Soules also has a history of traffic violations including seven speeding violations from 2000-2012 as well as the unlawful use of a license in January 2002. He was also previously charged for leaving the scene of an accident in 2002 after running a stop sign. However, that was later amended from leaving the scene due to defective brakes.
So what does all of this mean for Soules as he moves forward in his latest arrest? E! News spoke to legal expert Troy Slaten and discussed the various legal ramifications he could face.
Buchanan County Sheriff's Office
"What it looks like right now, he is facing what is called a Class D felony, which is leaving the scene of an accident causing death," Slaten explained. "Leaving the scene of an accident causing death is, in and of itself, a felony."
However, Slaten said if police discover he was, in fact, driving under the influence, that could result in a much more serious set of punishments.
"If he was 0.08 or higher blood alcohol content, or so impaired by alcohol that the alcohol was the cause of the accident, then it's a whole other can of worms for him," Slaten said. "It's a worse penalty. He's facing more potential punishment and greater consequences if there was alcohol involved."
Furthermore, Slaten said Soules' previous criminal record of alcohol-related arrests could have an impact on the charges he faces for Monday's fatal accident.
"When somebody has a prior conviction for DUI, that can mean a couple of things," Slaten explained. "It can change a case of vehicular homicide or vehicular manslaughter into murder, and here's why: Normally when we talk about murder, there has to be some sort of malice or evil intent. Getting in an accident is usually not evil—an accident is an accident—but when somebody has been convicted of DUI [in the past], they're under a greater understanding of the dangers of drinking and driving because [they've] been through DUI classes and special alcohol education."
Therefore, Slaten continued, "Because [Soules] has been through that higher level of education...If he decided to go out and get impaired by alcohol and continue to drive, they can imply malice and say, 'You knew how dangerous it was [to drink and drive], but you went and did it anyway. You had this indifference to human life. Therefore, you're guilty of murder.'"

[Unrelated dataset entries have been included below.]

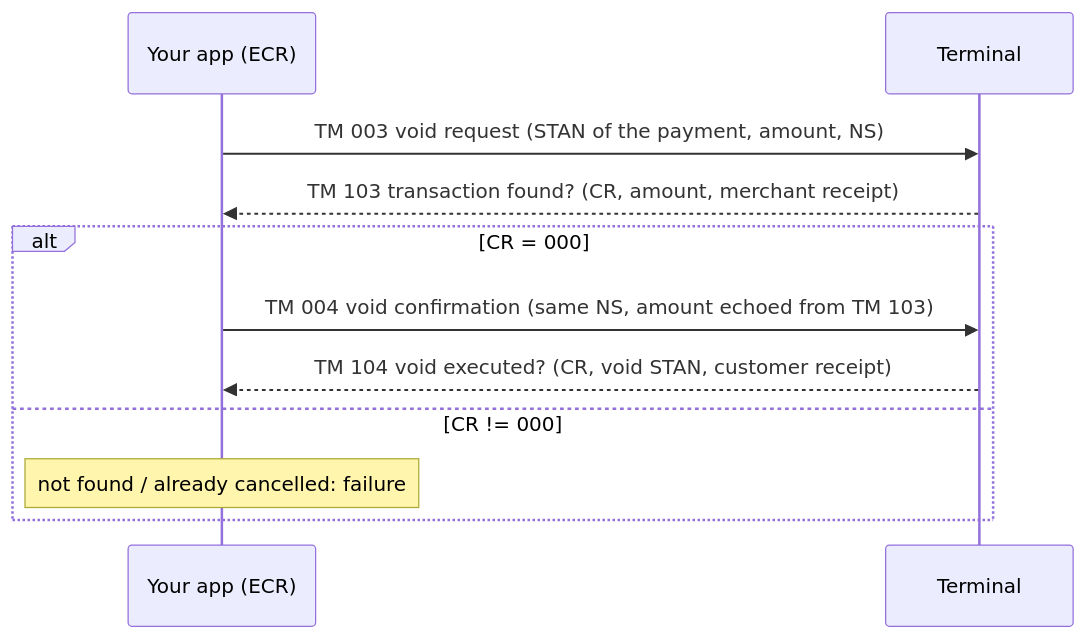
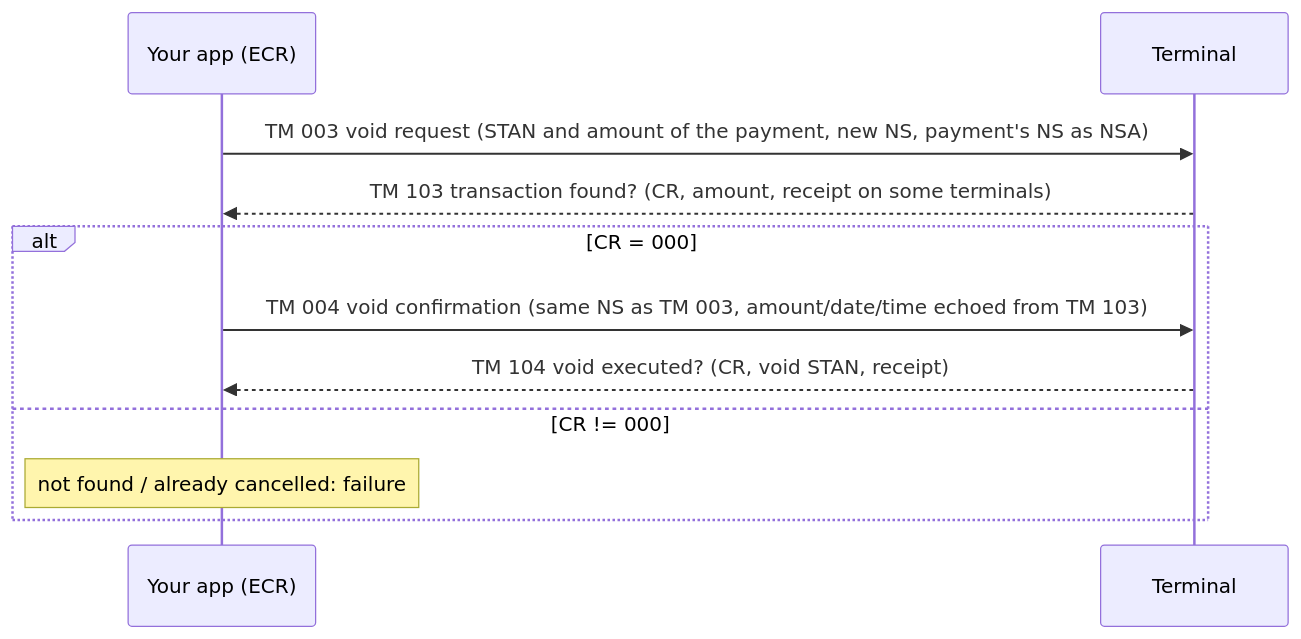
The second of 2 diagrams in README.md (Belkouche/tkpay-sdk-pos-ios), drawn with Mermaid before and after one commit. The commit also changed other lines of this file and 1 other file, not shown here.

Commit message:
docs: void frames and sequence meaning, void receipt rule, network test UNSUPPORTED over TCP; changelog

````diff
--- a/README.md
+++ b/README.md
@@ -171,13 +171,13 @@
 ```mermaid
 sequenceDiagram
     participant App as Your app (ECR)
     participant T as Terminal
-    App->>T: TM 003 void request (STAN of the payment, amount, NS)
-    T-->>App: TM 103 transaction found? (CR, amount, merchant receipt)
+    App->>T: TM 003 void request (STAN and amount of the payment, new NS, payment's NS as NSA)
+    T-->>App: TM 103 transaction found? (CR, amount, receipt on some terminals)
     alt CR = 000
-        App->>T: TM 004 void confirmation (same NS, amount echoed from TM 103)
-        T-->>App: TM 104 void executed? (CR, void STAN, customer receipt)
+        App->>T: TM 004 void confirmation (same NS as TM 003, amount/date/time echoed from TM 103)
+        T-->>App: TM 104 void executed? (CR, void STAN, receipt)
     else CR != 000
         Note over App: not found / already cancelled: failure
     end
 ```
````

Since the Iowa State Patrol is still investigating whether alcohol was involved in the accident, Slaten explained the other reasons Soules may have fled the scene.
"Sometimes people leave the scene of an accident when they know that they're impaired because they don't want to get caught when they're impaired," he told us. "[But] sometimes people leave the scene of an accident because they're scared, and they're completely sober."
Slaten said Soules could have just been scared and went looking for help, or he could have been totally unaware that someone else was involved in the accident consider the man was on a tractor and it was dark out.
Nonetheless, Slaten continued, "In Iowa—and as in most jurisdictions—if somebody is injured in an accident, you owe a duty to render aid, and the only reason you can leave the scene is to go notify authorities. Then Iowa law requires that you come back to the scene or let police immediately know where you are."
What we do know for sure is that Soules got an arraignment Tuesday, which Slaten confirmed means he is facing criminal charges.
"An arraignment only happens with criminal charges," Slaten explained, adding that Soules could also face civil liability on behalf on the victim's family. "It appears that his driving was the approximate cause of the injury that resulted in death, so even if he didn't have any criminal charges (which he does), he's could face civil liability. [This] means money he would owe to the family of the person that he killed."
He further explained, "So the criminal case is about punishment, going to jail, community service, DUI classes, and the civil case is about money and compensating somebody. In this case, it's the family of the deceased person—whether it's his kids or brothers and sisters or parents—to make them whole for the loss of their loved one."
E! News confirmed Mosher was a father of two and is also a grandfather.
Soules' attorneys released the following statement on behalf of the former Bachelor star: "Chris Soules was involved in an accident Monday evening (April 24) in a rural part of Iowa near his home. He was devastated to learn that Kenneth Mosher, the other person in the accident, passed away. His thoughts and prayers and with Mr. Mosher's family."